Dr. Bretherton’s research mainly focusses on the study of the neural mechanics of human visual system, with a particular focus on Attention, Perception, Memory, and Learning. A secondary interest is the impact that stress and emotion have on cognitive performance, particularly Attention, Perception, Memory and Learning.
For example, how does Social Anxiety impact cognitive performance on complex tasks? Also, how does stress negatively impact cognitive performance, while stress relieving activities, such as exercise and meditation, have positive effects on cognitive performance.
Dr. Bretherton uses Neurophysiological methods such as Electroencephalography (EEG), Eye Tracking, Heart Rate Variability (HRV), Electrodermal Dermal Response (EDR), and Cognitive Assessments.
- Ph.D. Psychology (2016)
- MSc. Applied Psychological Research (2010)
- Honours Applied Psychological Research (2003)
- BSc. Behavioural Science (2001)
Bretherton, P.M., Eysenck, M.W., Richards, A., & Holmes, A. (2020) Target and distractor processing and the influence of load on the allocation of attention to task irrelevant threat. Neuropsychologia, 145.
Conference Papers and Proceedings
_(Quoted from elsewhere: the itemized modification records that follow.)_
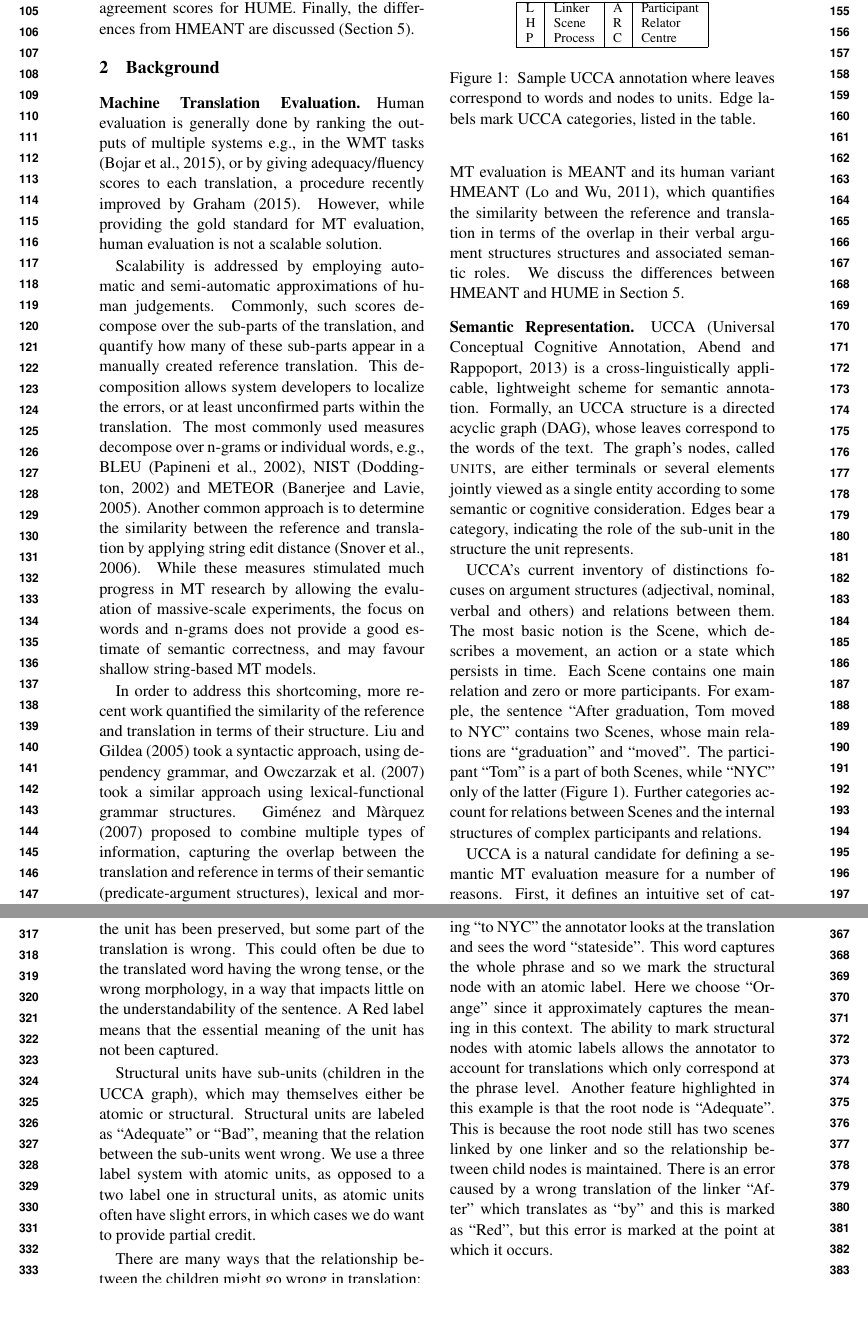
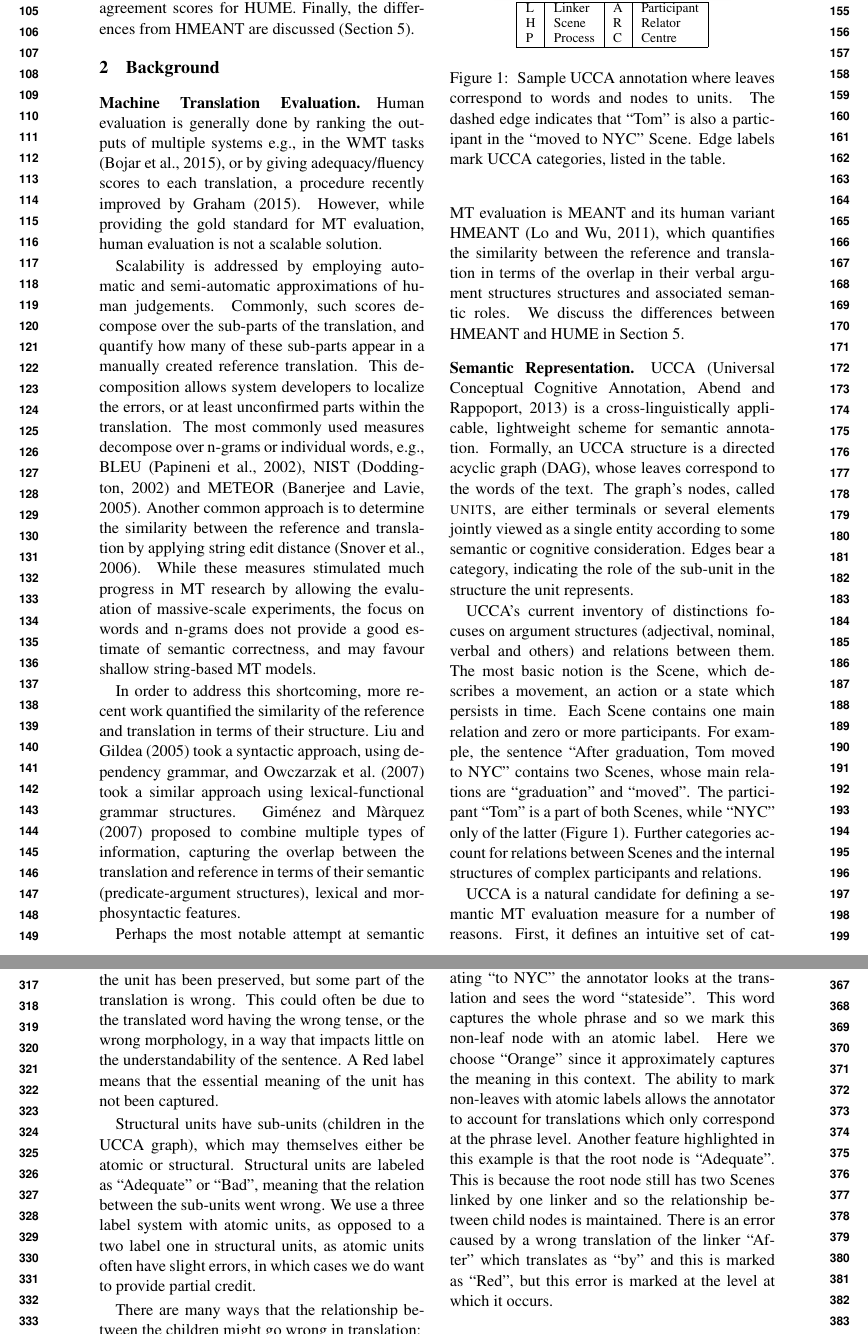
Before and after one commit to bhaddow/hume-data, a LaTeX paper (paper/main.tex): two parts of pages 2 and 4 of 10, joined at a grey line, cut so that both start at the same text, the shorter picture padded with empty space. Compiled offline with pdfLaTeX.

Commit message:
minor changes, mostly to figure1

```diff
--- a/paper/main.tex
+++ b/paper/main.tex
@@ -334,7 +334,8 @@ P & Process & C & Centre \\
     \end{center}
 \caption{\label{fig:ucca_example_v2}
   Sample UCCA annotation where leaves correspond to words and nodes to units.
-  Edge labels mark UCCA categories, listed  in the table.}
+  The dashed edge indicates that ``Tom'' is also a participant in the ``moved to NYC''
+  Scene. Edge labels mark UCCA categories, listed  in the table.}
 %which are largely ignored in this work
 \end{figure}
 
@@ -656,15 +657,16 @@ on configurational vs. non-configurational languages.
 In Figure~\ref{fig:hume_tree_v2} we can see an example of a possible HUME
 annotation, with the translation shown in English for ease of comprehension.
 When evaluating ``to NYC'' the annotator looks at the translation and sees the
-word ``stateside''. This word captures the whole phrase and so we mark the
-structural node with an atomic label. Here we choose ``Orange'' since it approximately captures the meaning
-in this context. The ability to mark structural nodes with atomic labels allows
+word ``stateside''. This word captures the whole phrase and so we mark this
+non-leaf node with an atomic label. Here we choose ``Orange'' since
+it approximately captures the meaning
+in this context. The ability to mark non-leaves with atomic labels allows
 the annotator to account for translations which only correspond at the phrase
 level. Another feature highlighted in this example is that the root node is
-``Adequate''. This is because the root node still has two scenes linked by one linker and
+``Adequate''. This is because the root node still has two Scenes linked by one linker and
 so the relationship between child nodes is maintained. There is an error caused by a wrong
 translation of the linker ``After'' which translates as ``by'' and this is
-marked as ``Red'', but this error is marked at the point at which it occurs.
+marked as ``Red'', but this error is marked at the level at which it occurs.
 
 \subsection{Composite Score}\label{sec:score}
 
```
Also changed, not shown: paper/ucca-tree-v2.png.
Chenery, H., Copland, D., Finnigan, S., Bretherton, P., Harris, J., Catts, S., & Humphreys, M. (2005) Electrophysiologic measures of expectancy-based semantic priming in high and low schizotypy. Society for Psychophysiological Research 45th Annual Meeting, 42 (Supp.1), S11.